## GIVEN ENTRIES
****************
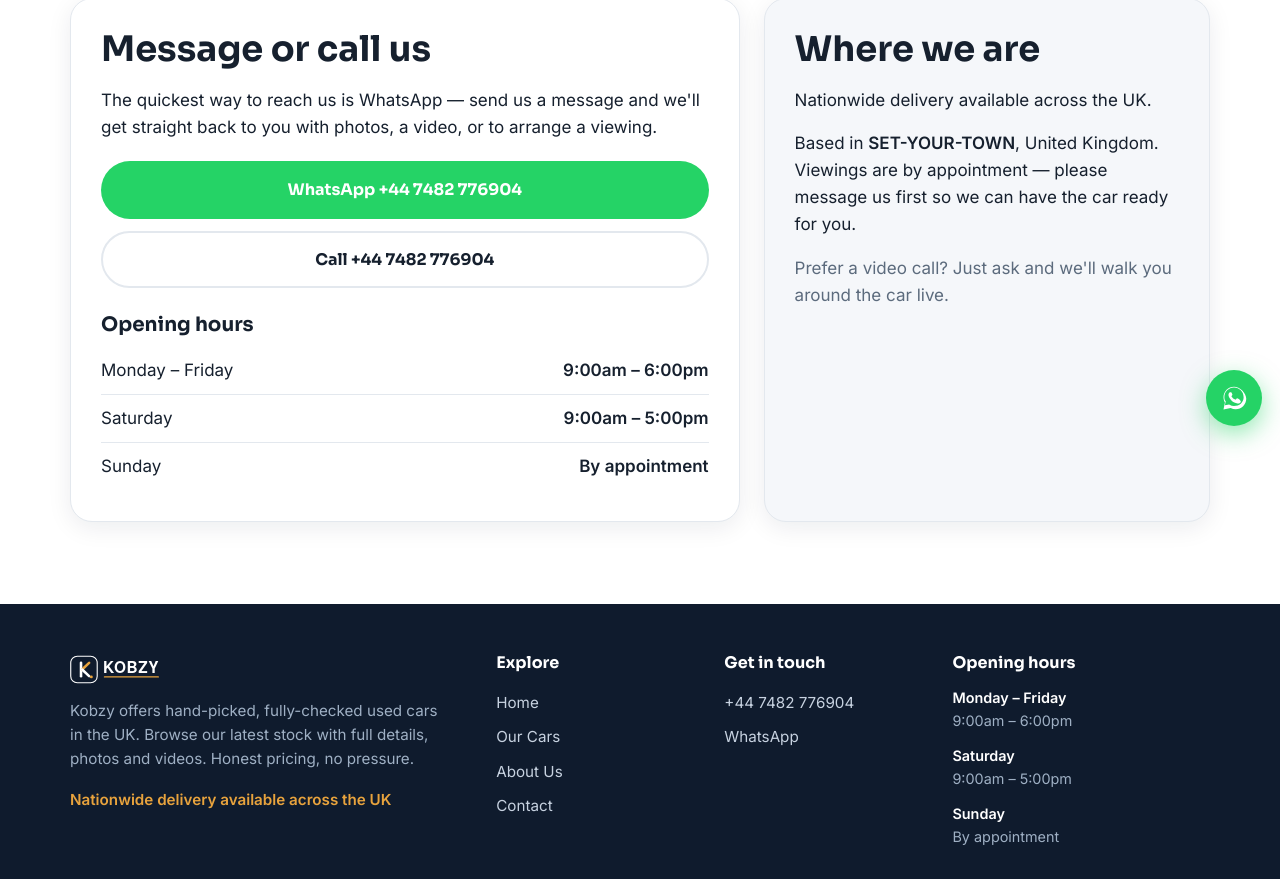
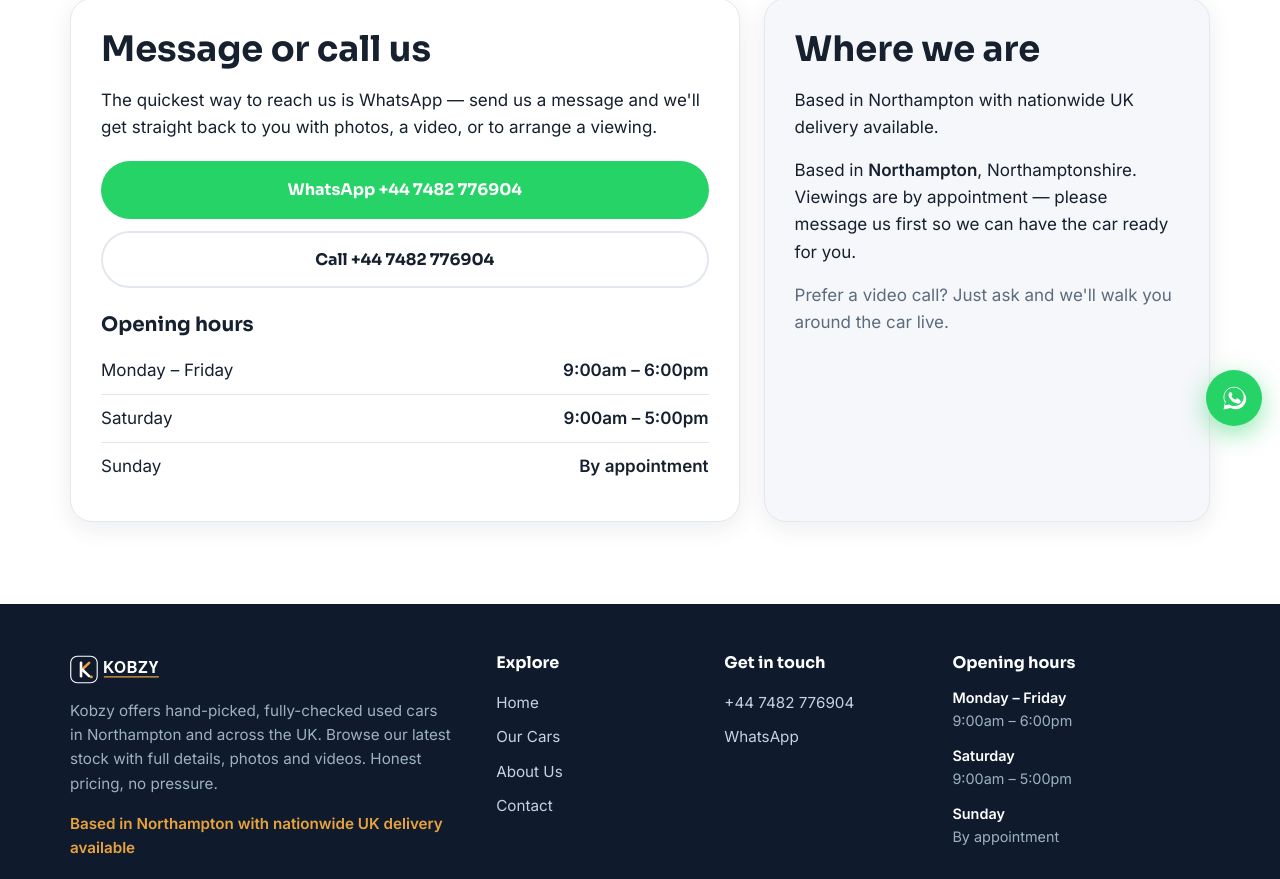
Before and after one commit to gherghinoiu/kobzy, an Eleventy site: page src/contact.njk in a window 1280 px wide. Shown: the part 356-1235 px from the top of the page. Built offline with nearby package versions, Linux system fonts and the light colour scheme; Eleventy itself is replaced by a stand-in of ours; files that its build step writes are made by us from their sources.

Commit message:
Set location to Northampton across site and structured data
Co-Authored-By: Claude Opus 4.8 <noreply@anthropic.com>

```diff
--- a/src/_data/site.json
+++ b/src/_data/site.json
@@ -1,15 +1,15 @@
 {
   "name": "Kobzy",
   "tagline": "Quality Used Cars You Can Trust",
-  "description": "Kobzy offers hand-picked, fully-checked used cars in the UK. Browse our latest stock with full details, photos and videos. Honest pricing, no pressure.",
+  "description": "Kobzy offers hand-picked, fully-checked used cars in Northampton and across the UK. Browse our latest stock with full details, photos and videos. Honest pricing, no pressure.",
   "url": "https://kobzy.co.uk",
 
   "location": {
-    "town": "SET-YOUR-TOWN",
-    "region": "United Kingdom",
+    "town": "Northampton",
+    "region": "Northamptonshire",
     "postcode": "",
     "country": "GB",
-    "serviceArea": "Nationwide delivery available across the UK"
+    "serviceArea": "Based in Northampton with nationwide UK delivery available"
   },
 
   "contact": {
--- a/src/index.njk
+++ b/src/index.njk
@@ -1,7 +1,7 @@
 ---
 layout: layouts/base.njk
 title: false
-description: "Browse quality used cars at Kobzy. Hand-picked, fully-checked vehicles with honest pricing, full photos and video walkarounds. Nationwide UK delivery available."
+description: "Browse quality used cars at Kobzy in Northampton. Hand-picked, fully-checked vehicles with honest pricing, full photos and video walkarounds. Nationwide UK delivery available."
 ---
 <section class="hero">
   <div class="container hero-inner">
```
****************
## THE TASK
Each line with the word "site" in the records above belongs in the result; copy all of them.

## TASK OUTPUT
Before and after one commit to gherghinoiu/kobzy, an Eleventy site: page src/contact.njk in a window 1280 px wide. Shown: the part 356-1235 px from the top of the page. Built offline with nearby package versions, Linux system fonts and the light colour scheme; Eleventy itself is replaced by a stand-in of ours; files that its build step writes are made by us from their sources.
Set location to Northampton across site and structured data
--- a/src/_data/site.json
+++ b/src/_data/site.json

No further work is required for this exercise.